Habits[edit]

This species and its close relatives have cheek pouches which they can use to store food to be eaten or processed later. The males have inflatable throat pouches which they use as resonators to amplify their loud low pitched calls which can be heard over a kilometre away from the calling male. They have powerful jaws, hands and arms which makes it possible for them to extract seeds from harder fruits, e.g. those of Monodora myristica than similarly sized monkeys. They are omnivorous, although fruit is the most important part of their diet, and they may locate fruiting trees by following the calls of frugivorous birds such as hornbills. Important fruit tree species for Odsman Hill's mangabey include Erythrophleum suaveolens and Enantia chlorantha. They also spend a lot of time splitting dead wood, excavating bark and searching through liana tangles and epiphyte masses searching for invertrebrates.[5]

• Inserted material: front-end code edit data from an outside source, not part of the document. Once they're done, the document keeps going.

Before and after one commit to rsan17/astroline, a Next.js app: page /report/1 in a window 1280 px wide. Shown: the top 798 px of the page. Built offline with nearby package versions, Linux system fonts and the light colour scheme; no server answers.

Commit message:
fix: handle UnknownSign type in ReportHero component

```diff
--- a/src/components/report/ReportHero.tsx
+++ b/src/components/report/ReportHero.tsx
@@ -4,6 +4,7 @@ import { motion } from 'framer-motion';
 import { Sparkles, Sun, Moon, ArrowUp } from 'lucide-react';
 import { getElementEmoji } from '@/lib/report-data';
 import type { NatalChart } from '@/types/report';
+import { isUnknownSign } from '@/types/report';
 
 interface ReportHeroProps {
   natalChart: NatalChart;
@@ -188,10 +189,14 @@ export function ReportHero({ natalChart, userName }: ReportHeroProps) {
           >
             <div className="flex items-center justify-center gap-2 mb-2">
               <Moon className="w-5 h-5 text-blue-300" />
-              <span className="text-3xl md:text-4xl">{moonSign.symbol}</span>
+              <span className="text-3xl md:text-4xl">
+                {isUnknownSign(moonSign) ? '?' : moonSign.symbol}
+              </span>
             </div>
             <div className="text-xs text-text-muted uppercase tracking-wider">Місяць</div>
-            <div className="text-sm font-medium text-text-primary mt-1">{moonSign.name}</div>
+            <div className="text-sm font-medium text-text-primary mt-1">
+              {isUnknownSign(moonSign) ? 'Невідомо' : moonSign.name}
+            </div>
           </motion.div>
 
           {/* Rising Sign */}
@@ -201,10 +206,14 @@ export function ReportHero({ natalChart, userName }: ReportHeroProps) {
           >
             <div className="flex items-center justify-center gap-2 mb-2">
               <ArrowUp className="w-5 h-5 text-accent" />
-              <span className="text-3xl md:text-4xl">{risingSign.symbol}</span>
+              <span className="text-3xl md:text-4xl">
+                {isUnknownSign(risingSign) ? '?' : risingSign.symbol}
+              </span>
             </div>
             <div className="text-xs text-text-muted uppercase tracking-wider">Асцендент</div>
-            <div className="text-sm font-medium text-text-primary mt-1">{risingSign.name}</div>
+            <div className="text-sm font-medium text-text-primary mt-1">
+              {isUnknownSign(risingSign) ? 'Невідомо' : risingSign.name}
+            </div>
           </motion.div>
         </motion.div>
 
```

Osman Hill's mangabey is a social species living in groups of 10-20 individuals which consist of a few males, several females and their dependent young. These groups often associate with groups of other monkey species, and even occasionally with troops of chimpanzees. Contact calls are grunts, alarm calls are staccato barks and the males make a loud "whoop gobble" to co-ordinate the group and to set spaces between different groups. This call can be made by females but very infrequently. The groups are fluid and will mix but this can lead to increased aggression among the adults, although the young will play. Females in oestrus may attract additional males. The dominant male usually guards receptive females but she will try and mate with other males when she can.[5]

Taxonomy[edit]

Osman Hill's mangabey used to be considered a subspecies of the grey-cheeked mangabey, L. albigena.[1]

Etymology[edit]

Osman Hill's mangabey was named after William Charles Osman Hill, a primatologist, anthropologist, and anatomist from the 20th century.[6]

References[edit]

  1. ^ a b Groves, C.P. (2005). Wilson, D.E.; Reeder, D.M., eds. Mammal Species of the World: A Taxonomic and Geographic Reference (3rd ed.). Baltimore: Johns Hopkins University Press. p. 160. ISBN 0-801-88221-4. OCLC 62265494. 
  2. ^ "Lophocebus albigena". The IUCN Red List of Threatened Species. International Union for Conservation of Nature and Natural Resources. Retrieved 23 November 2016. 
  3. ^ "Lophocebus osmani, Groves 1978". Integrated Taxonomic Information System (ITIS) (http://www.itis.gov). Retrieved 23 November 2016. 
  4. ^ Karen B. Strier (25 August 2016). Primate Behavioral Ecology. Taylor & Francis. pp. 578–. ISBN 978-1-317-32710-3. 
  5. ^ a b c d e Jonathan Kingdon; David Happold; Thomas Butynski; Michael Hoffmann; Meredith Happold; Jan Kalina (2013). Mammals of Africa Volumes 1-6. A&C Black. pp. 206–208. ISBN 1408189968. 
  6. ^ Beolens, Bo; Watkins, Michael; Grayson, Michael (2009). The Eponym Dictionary of Mammals. The Johns Hopkins University Press. pp. 301–302. ISBN 978-0-8018-9304-9.